Word for word and without images, reproduce the listing that follows.

DATA EXTRACTS
BEGIN
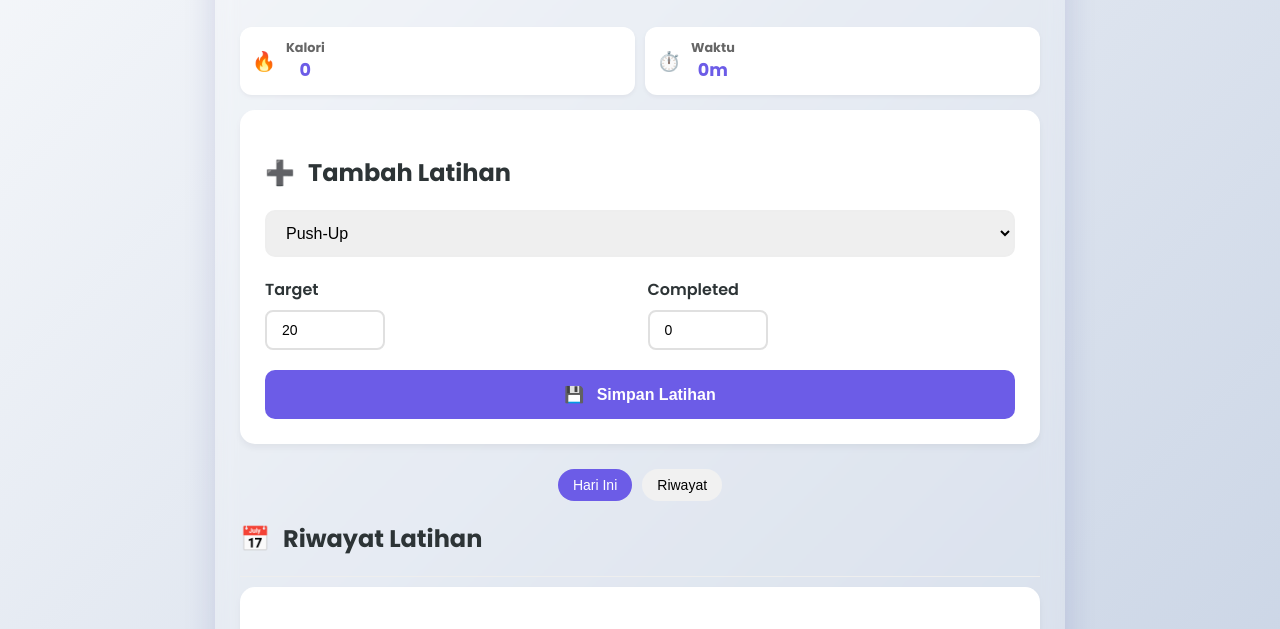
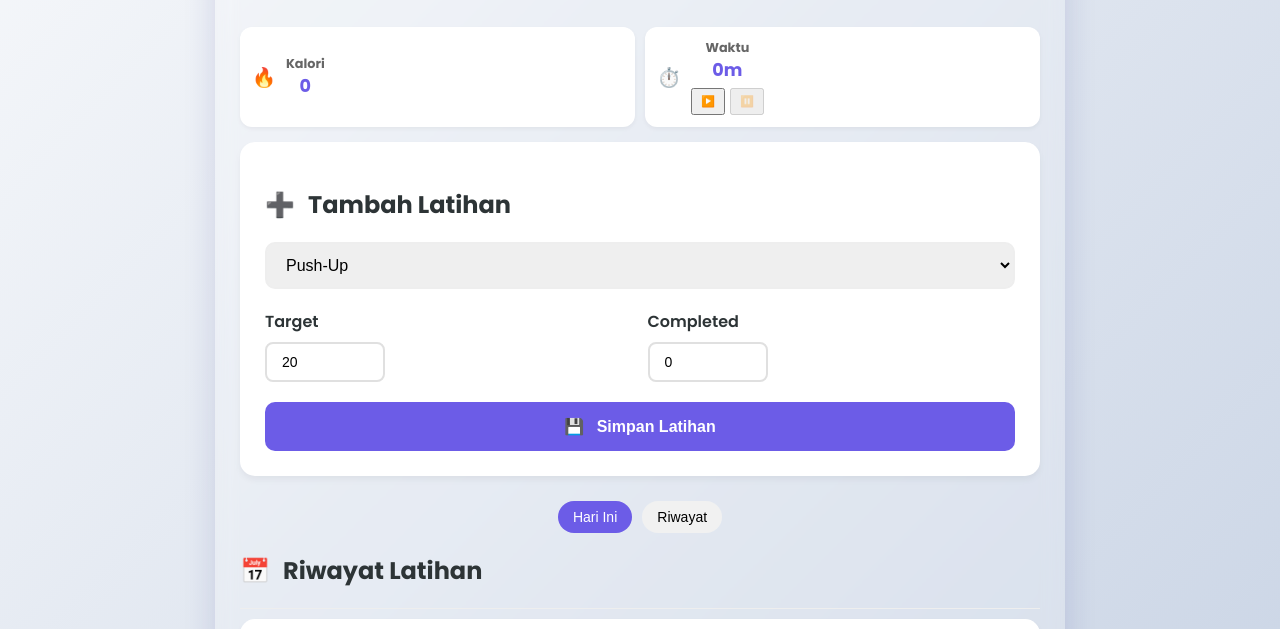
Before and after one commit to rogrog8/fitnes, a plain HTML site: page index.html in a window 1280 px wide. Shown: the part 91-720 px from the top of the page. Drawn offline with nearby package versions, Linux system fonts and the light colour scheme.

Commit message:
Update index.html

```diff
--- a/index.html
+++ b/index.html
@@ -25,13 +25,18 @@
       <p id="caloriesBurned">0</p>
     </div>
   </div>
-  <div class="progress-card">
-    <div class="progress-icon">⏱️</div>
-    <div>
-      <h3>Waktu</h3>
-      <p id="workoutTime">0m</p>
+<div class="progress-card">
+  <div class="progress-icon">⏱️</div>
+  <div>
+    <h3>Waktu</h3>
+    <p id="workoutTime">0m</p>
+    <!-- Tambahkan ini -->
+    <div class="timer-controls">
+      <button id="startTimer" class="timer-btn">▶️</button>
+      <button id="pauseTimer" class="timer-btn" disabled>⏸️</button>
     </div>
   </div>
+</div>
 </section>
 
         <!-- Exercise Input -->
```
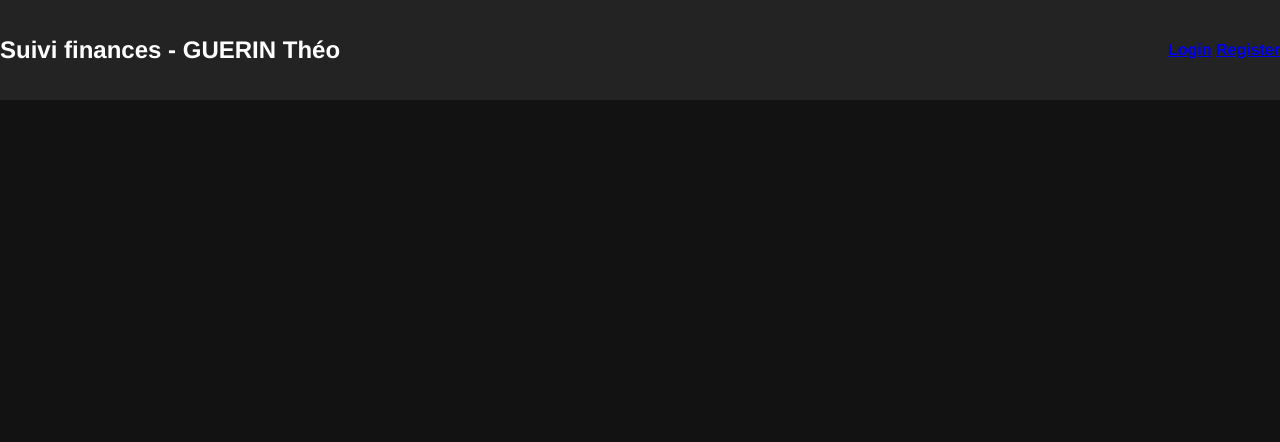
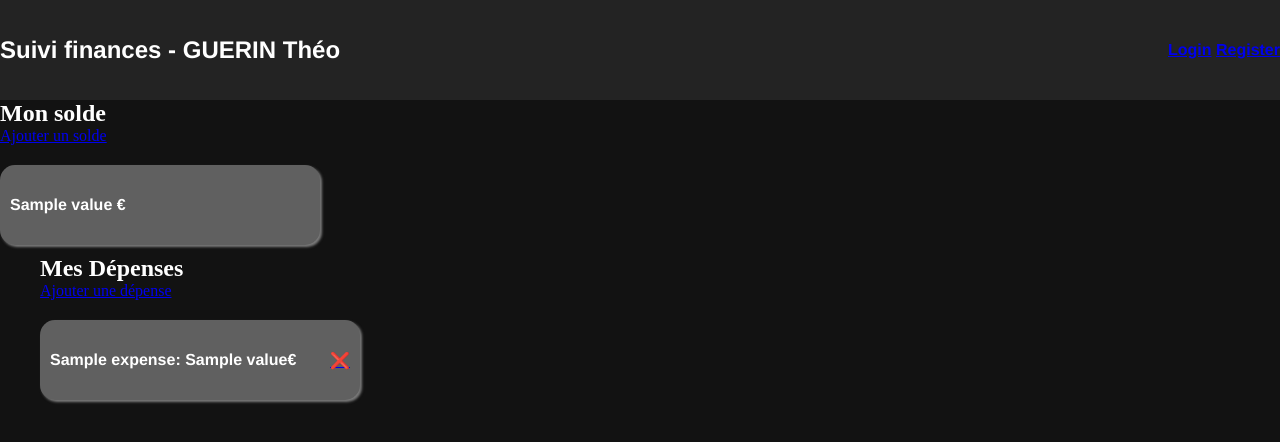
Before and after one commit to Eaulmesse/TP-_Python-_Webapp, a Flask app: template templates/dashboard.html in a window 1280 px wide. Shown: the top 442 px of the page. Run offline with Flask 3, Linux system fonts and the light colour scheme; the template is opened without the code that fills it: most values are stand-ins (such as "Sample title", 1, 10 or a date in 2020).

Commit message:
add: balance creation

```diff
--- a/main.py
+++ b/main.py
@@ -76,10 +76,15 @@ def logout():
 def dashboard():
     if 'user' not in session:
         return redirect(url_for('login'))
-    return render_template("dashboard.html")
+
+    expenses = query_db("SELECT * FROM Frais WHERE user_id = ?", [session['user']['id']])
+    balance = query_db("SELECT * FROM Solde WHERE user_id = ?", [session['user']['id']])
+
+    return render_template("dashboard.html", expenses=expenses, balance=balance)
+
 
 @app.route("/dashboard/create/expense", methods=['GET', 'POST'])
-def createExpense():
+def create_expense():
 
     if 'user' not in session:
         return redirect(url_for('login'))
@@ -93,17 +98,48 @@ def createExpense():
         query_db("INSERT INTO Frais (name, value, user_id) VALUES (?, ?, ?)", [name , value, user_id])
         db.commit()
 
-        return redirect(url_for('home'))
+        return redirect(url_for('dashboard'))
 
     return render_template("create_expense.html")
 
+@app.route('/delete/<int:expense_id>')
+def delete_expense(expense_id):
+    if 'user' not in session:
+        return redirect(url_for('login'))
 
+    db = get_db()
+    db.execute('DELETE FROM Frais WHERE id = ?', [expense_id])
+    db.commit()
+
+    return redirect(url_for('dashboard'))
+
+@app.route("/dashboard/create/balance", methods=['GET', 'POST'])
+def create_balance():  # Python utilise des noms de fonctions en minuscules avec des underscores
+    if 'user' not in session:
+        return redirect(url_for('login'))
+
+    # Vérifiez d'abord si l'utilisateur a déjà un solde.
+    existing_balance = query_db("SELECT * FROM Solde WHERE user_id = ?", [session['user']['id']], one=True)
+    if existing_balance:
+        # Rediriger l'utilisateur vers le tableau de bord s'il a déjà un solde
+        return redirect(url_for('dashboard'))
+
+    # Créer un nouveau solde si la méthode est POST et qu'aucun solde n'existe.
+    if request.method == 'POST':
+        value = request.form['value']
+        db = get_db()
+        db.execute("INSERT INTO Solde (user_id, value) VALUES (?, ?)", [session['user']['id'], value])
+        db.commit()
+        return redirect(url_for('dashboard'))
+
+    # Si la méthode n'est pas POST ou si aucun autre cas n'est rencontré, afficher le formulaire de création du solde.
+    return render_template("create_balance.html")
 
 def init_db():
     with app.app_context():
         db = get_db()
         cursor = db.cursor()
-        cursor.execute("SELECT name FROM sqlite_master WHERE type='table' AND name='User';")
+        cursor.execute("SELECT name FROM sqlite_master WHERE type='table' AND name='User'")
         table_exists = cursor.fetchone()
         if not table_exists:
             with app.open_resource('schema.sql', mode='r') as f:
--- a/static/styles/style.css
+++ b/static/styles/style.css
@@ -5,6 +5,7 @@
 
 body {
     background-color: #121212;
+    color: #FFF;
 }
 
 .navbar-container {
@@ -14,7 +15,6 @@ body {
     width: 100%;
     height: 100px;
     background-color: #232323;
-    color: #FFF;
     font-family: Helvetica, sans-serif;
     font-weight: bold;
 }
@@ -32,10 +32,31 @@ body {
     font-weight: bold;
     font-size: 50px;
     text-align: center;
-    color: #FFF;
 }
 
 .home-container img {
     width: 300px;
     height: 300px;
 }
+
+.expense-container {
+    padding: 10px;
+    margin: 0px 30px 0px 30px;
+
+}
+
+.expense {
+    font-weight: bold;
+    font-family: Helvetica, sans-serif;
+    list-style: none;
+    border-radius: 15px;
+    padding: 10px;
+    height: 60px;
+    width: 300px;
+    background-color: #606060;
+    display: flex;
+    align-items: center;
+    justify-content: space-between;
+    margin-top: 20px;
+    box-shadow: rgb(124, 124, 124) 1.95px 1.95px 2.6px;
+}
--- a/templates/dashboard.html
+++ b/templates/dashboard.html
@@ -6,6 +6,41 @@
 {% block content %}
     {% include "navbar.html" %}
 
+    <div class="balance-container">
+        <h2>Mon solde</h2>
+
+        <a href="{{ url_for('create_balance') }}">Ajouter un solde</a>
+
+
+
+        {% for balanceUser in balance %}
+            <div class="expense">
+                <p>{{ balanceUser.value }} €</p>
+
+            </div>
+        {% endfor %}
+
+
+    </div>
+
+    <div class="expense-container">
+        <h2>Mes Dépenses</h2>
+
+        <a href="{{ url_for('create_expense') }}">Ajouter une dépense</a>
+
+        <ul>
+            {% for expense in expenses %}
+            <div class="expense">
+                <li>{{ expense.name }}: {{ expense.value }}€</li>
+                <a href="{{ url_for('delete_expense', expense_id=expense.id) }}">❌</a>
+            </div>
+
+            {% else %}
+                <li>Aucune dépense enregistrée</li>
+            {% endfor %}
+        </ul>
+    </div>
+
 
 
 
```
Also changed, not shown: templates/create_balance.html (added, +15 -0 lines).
END
TASK RESULT
Before and after one commit to rogrog8/fitnes, a plain HTML site: page index.html in a window 1280 px wide. Shown: the part 91-720 px from the top of the page. Drawn offline with nearby package versions, Linux system fonts and the light colour scheme.

Commit message:
Update index.html

```diff
--- a/index.html
+++ b/index.html
@@ -25,13 +25,18 @@
       <p id="caloriesBurned">0</p>
     </div>
   </div>
-  <div class="progress-card">
-    <div class="progress-icon">⏱️</div>
-    <div>
-      <h3>Waktu</h3>
-      <p id="workoutTime">0m</p>
+<div class="progress-card">
+  <div class="progress-icon">⏱️</div>
+  <div>
+    <h3>Waktu</h3>
+    <p id="workoutTime">0m</p>
+    <!-- Tambahkan ini -->
+    <div class="timer-controls">
+      <button id="startTimer" class="timer-btn">▶️</button>
+      <button id="pauseTimer" class="timer-btn" disabled>⏸️</button>
     </div>
   </div>
+</div>
 </section>
 
         <!-- Exercise Input -->
```
Before and after one commit to Eaulmesse/TP-_Python-_Webapp, a Flask app: template templates/dashboard.html in a window 1280 px wide. Shown: the top 442 px of the page. Run offline with Flask 3, Linux system fonts and the light colour scheme; the template is opened without the code that fills it: most values are stand-ins (such as "Sample title", 1, 10 or a date in 2020).

Commit message:
add: balance creation

```diff
--- a/main.py
+++ b/main.py
@@ -76,10 +76,15 @@ def logout():
 def dashboard():
     if 'user' not in session:
         return redirect(url_for('login'))
-    return render_template("dashboard.html")
+
+    expenses = query_db("SELECT * FROM Frais WHERE user_id = ?", [session['user']['id']])
+    balance = query_db("SELECT * FROM Solde WHERE user_id = ?", [session['user']['id']])
+
+    return render_template("dashboard.html", expenses=expenses, balance=balance)
+
 
 @app.route("/dashboard/create/expense", methods=['GET', 'POST'])
-def createExpense():
+def create_expense():
 
     if 'user' not in session:
         return redirect(url_for('login'))
@@ -93,17 +98,48 @@ def createExpense():
         query_db("INSERT INTO Frais (name, value, user_id) VALUES (?, ?, ?)", [name , value, user_id])
         db.commit()
 
-        return redirect(url_for('home'))
+        return redirect(url_for('dashboard'))
 
     return render_template("create_expense.html")
 
+@app.route('/delete/<int:expense_id>')
+def delete_expense(expense_id):
+    if 'user' not in session:
+        return redirect(url_for('login'))
 
+    db = get_db()
+    db.execute('DELETE FROM Frais WHERE id = ?', [expense_id])
+    db.commit()
+
+    return redirect(url_for('dashboard'))
+
+@app.route("/dashboard/create/balance", methods=['GET', 'POST'])
+def create_balance():  # Python utilise des noms de fonctions en minuscules avec des underscores
+    if 'user' not in session:
+        return redirect(url_for('login'))
+
+    # Vérifiez d'abord si l'utilisateur a déjà un solde.
+    existing_balance = query_db("SELECT * FROM Solde WHERE user_id = ?", [session['user']['id']], one=True)
+    if existing_balance:
+        # Rediriger l'utilisateur vers le tableau de bord s'il a déjà un solde
+        return redirect(url_for('dashboard'))
+
+    # Créer un nouveau solde si la méthode est POST et qu'aucun solde n'existe.
+    if request.method == 'POST':
+        value = request.form['value']
+        db = get_db()
+        db.execute("INSERT INTO Solde (user_id, value) VALUES (?, ?)", [session['user']['id'], value])
+        db.commit()
+        return redirect(url_for('dashboard'))
+
+    # Si la méthode n'est pas POST ou si aucun autre cas n'est rencontré, afficher le formulaire de création du solde.
+    return render_template("create_balance.html")
 
 def init_db():
     with app.app_context():
         db = get_db()
         cursor = db.cursor()
-        cursor.execute("SELECT name FROM sqlite_master WHERE type='table' AND name='User';")
+        cursor.execute("SELECT name FROM sqlite_master WHERE type='table' AND name='User'")
         table_exists = cursor.fetchone()
         if not table_exists:
             with app.open_resource('schema.sql', mode='r') as f:
--- a/static/styles/style.css
+++ b/static/styles/style.css
@@ -5,6 +5,7 @@
 
 body {
     background-color: #121212;
+    color: #FFF;
 }
 
 .navbar-container {
@@ -14,7 +15,6 @@ body {
     width: 100%;
     height: 100px;
     background-color: #232323;
-    color: #FFF;
     font-family: Helvetica, sans-serif;
     font-weight: bold;
 }
@@ -32,10 +32,31 @@ body {
     font-weight: bold;
     font-size: 50px;
     text-align: center;
-    color: #FFF;
 }
 
 .home-container img {
     width: 300px;
     height: 300px;
 }
+
+.expense-container {
+    padding: 10px;
+    margin: 0px 30px 0px 30px;
+
+}
+
+.expense {
+    font-weight: bold;
+    font-family: Helvetica, sans-serif;
+    list-style: none;
+    border-radius: 15px;
+    padding: 10px;
+    height: 60px;
+    width: 300px;
+    background-color: #606060;
+    display: flex;
+    align-items: center;
+    justify-content: space-between;
+    margin-top: 20px;
+    box-shadow: rgb(124, 124, 124) 1.95px 1.95px 2.6px;
+}
--- a/templates/dashboard.html
+++ b/templates/dashboard.html
@@ -6,6 +6,41 @@
 {% block content %}
     {% include "navbar.html" %}
 
+    <div class="balance-container">
+        <h2>Mon solde</h2>
+
+        <a href="{{ url_for('create_balance') }}">Ajouter un solde</a>
+
+
+
+        {% for balanceUser in balance %}
+            <div class="expense">
+                <p>{{ balanceUser.value }} €</p>
+
+            </div>
+        {% endfor %}
+
+
+    </div>
+
+    <div class="expense-container">
+        <h2>Mes Dépenses</h2>
+
+        <a href="{{ url_for('create_expense') }}">Ajouter une dépense</a>
+
+        <ul>
+            {% for expense in expenses %}
+            <div class="expense">
+                <li>{{ expense.name }}: {{ expense.value }}€</li>
+                <a href="{{ url_for('delete_expense', expense_id=expense.id) }}">❌</a>
+            </div>
+
+            {% else %}
+                <li>Aucune dépense enregistrée</li>
+            {% endfor %}
+        </ul>
+    </div>
+
 
 
 
```
Also changed, not shown: templates/create_balance.html (added, +15 -0 lines).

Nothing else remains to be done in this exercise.